Work required: Once a line is found to contain "schemas", copy it out of the listing.
[Provided records Boundary: Start]
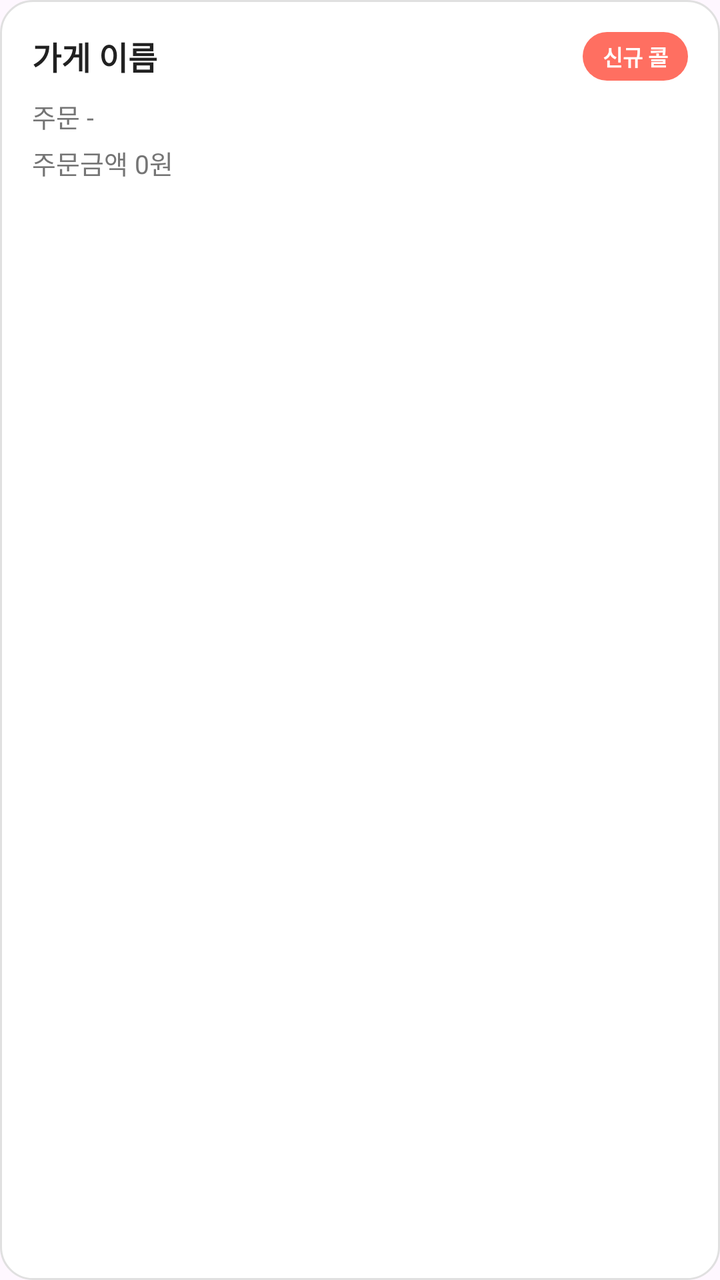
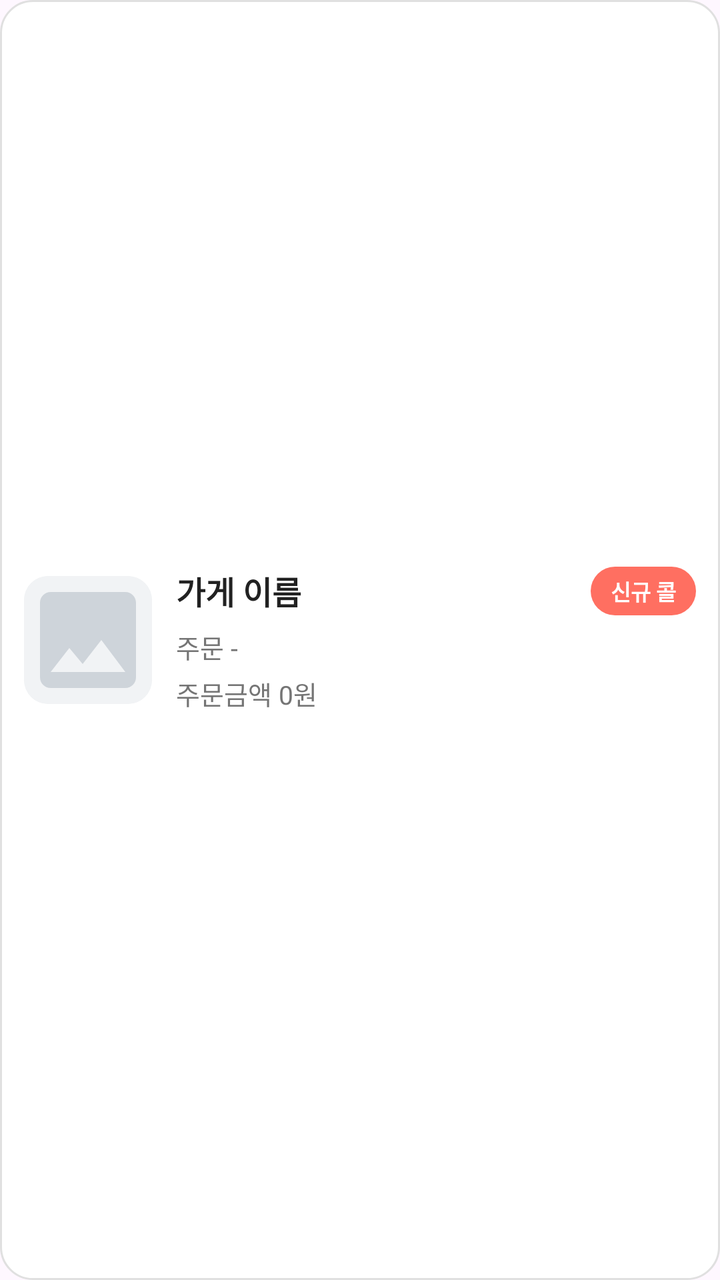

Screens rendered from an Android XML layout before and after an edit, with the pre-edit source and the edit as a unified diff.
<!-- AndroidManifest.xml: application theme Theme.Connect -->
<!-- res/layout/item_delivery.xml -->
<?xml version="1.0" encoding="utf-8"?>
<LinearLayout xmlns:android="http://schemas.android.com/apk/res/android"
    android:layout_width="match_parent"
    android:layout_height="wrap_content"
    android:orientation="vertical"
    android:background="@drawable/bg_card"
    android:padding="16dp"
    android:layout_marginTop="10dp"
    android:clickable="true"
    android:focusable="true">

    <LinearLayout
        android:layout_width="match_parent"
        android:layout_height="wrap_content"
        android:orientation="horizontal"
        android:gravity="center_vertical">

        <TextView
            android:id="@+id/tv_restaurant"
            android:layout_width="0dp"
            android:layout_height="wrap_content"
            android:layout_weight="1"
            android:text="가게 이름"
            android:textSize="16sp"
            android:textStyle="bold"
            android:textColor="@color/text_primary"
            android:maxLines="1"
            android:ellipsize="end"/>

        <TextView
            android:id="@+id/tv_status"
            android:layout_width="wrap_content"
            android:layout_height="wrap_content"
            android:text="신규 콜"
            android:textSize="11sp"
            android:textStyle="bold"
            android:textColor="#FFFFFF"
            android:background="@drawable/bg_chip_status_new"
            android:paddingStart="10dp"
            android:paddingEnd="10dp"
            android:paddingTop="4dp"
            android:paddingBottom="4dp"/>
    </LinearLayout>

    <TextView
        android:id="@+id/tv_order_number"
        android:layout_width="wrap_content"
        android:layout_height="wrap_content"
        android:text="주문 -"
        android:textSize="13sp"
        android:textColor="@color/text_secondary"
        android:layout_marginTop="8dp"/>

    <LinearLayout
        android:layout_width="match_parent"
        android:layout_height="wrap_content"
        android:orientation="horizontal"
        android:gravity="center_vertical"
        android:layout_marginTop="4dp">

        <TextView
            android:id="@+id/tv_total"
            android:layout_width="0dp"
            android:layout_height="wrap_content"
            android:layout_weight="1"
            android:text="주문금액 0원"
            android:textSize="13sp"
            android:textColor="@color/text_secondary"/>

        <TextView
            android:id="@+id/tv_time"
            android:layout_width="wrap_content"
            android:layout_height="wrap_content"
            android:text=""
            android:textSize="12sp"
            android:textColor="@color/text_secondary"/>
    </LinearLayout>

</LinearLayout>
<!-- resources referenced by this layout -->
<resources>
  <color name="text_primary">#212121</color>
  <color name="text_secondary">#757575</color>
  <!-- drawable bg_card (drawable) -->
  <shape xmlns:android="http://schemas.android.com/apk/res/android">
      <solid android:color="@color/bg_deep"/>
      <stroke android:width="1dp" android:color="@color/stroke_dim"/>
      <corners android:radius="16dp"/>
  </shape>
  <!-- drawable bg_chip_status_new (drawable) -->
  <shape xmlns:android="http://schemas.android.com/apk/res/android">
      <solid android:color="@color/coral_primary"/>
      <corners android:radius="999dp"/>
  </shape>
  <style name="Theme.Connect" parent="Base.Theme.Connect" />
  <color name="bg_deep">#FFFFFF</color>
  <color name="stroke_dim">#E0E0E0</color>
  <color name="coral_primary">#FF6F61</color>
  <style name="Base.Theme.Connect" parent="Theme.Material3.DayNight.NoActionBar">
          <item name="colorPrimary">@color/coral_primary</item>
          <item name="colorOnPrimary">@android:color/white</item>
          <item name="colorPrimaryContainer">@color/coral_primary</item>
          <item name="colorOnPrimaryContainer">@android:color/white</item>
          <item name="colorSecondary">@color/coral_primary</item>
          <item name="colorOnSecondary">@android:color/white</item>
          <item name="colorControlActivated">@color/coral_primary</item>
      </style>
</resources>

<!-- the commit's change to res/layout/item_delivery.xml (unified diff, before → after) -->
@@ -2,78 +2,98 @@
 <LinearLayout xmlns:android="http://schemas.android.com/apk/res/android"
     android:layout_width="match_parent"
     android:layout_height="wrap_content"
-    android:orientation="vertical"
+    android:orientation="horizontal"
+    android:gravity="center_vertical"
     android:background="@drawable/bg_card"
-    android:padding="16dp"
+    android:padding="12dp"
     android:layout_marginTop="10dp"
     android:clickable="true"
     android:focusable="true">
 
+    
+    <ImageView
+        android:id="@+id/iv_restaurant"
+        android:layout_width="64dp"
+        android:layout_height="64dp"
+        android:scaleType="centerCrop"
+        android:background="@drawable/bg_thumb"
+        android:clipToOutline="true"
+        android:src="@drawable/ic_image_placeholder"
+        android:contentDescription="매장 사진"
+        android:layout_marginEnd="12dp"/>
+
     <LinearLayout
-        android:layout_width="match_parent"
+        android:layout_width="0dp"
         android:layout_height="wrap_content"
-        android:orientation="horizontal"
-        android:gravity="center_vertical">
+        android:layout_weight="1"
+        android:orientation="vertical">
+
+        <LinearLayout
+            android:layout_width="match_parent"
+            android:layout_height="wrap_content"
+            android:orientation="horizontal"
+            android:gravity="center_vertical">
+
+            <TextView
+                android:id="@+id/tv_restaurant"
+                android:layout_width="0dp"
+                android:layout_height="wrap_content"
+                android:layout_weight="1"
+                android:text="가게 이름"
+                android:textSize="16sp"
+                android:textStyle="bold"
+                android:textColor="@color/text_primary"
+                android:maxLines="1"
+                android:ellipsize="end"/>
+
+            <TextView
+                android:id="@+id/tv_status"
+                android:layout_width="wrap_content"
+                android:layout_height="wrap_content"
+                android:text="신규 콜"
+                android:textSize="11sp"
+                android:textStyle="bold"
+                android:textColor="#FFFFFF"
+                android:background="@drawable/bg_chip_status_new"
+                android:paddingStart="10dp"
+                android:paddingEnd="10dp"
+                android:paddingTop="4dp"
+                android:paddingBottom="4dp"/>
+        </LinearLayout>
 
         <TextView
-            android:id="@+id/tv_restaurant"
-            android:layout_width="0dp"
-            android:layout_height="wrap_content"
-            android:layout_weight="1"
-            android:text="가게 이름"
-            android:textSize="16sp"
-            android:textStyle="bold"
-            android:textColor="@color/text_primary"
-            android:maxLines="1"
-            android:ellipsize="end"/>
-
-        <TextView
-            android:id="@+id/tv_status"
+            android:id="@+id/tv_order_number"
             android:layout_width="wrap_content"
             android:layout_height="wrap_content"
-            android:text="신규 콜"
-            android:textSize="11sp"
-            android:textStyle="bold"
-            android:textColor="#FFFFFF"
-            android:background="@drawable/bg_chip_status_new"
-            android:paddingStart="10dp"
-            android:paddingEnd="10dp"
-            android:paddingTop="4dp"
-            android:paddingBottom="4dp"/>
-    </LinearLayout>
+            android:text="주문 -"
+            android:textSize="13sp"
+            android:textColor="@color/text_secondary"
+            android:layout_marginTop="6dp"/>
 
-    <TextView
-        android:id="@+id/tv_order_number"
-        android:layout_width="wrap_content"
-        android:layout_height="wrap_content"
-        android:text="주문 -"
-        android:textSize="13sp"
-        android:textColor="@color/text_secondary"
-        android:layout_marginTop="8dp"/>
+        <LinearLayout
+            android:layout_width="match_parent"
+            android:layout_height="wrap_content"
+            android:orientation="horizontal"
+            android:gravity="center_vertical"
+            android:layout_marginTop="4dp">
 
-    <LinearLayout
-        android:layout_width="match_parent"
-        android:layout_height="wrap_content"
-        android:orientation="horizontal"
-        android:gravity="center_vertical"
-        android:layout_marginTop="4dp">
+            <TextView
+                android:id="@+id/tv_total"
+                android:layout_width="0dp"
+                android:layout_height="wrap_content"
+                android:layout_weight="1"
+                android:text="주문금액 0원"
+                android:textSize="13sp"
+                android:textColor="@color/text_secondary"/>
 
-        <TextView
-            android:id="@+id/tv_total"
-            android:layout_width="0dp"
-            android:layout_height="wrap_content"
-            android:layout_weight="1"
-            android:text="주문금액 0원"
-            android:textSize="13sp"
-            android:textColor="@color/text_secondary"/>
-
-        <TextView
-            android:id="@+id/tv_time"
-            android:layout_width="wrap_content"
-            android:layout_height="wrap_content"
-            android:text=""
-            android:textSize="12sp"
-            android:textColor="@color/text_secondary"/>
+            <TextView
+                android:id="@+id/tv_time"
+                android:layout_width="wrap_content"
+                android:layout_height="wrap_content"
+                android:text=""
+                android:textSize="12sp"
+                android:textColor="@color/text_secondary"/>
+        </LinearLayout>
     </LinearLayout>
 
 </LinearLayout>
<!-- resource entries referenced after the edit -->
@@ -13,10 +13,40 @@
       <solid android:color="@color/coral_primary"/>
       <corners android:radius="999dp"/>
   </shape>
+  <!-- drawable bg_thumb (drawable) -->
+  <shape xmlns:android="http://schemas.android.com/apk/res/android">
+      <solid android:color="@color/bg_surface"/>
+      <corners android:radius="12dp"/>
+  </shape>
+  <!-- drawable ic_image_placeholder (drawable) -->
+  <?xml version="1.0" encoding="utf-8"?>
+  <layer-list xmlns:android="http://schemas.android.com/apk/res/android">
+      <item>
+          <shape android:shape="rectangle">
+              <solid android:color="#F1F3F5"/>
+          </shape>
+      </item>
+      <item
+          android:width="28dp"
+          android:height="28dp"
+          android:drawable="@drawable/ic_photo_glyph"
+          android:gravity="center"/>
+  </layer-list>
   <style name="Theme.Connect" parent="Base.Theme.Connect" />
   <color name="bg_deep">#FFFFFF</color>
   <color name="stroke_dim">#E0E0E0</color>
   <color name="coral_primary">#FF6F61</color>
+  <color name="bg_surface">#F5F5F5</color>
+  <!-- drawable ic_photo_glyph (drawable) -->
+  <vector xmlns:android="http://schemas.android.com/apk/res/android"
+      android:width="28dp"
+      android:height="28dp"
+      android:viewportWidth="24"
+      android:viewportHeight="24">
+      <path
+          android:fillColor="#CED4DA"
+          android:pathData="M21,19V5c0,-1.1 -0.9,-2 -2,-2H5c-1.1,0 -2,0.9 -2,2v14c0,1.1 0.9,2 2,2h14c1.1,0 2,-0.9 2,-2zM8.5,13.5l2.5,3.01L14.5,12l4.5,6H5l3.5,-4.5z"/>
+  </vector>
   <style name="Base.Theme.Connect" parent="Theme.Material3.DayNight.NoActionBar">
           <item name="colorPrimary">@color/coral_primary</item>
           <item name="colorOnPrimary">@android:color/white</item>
[Provided records Boundary: End]
Exercise response:
<LinearLayout xmlns:android="http://schemas.android.com/apk/res/android"
  <shape xmlns:android="http://schemas.android.com/apk/res/android">
  <shape xmlns:android="http://schemas.android.com/apk/res/android">
 <LinearLayout xmlns:android="http://schemas.android.com/apk/res/android"
+  <shape xmlns:android="http://schemas.android.com/apk/res/android">
+  <layer-list xmlns:android="http://schemas.android.com/apk/res/android">
+  <vector xmlns:android="http://schemas.android.com/apk/res/android"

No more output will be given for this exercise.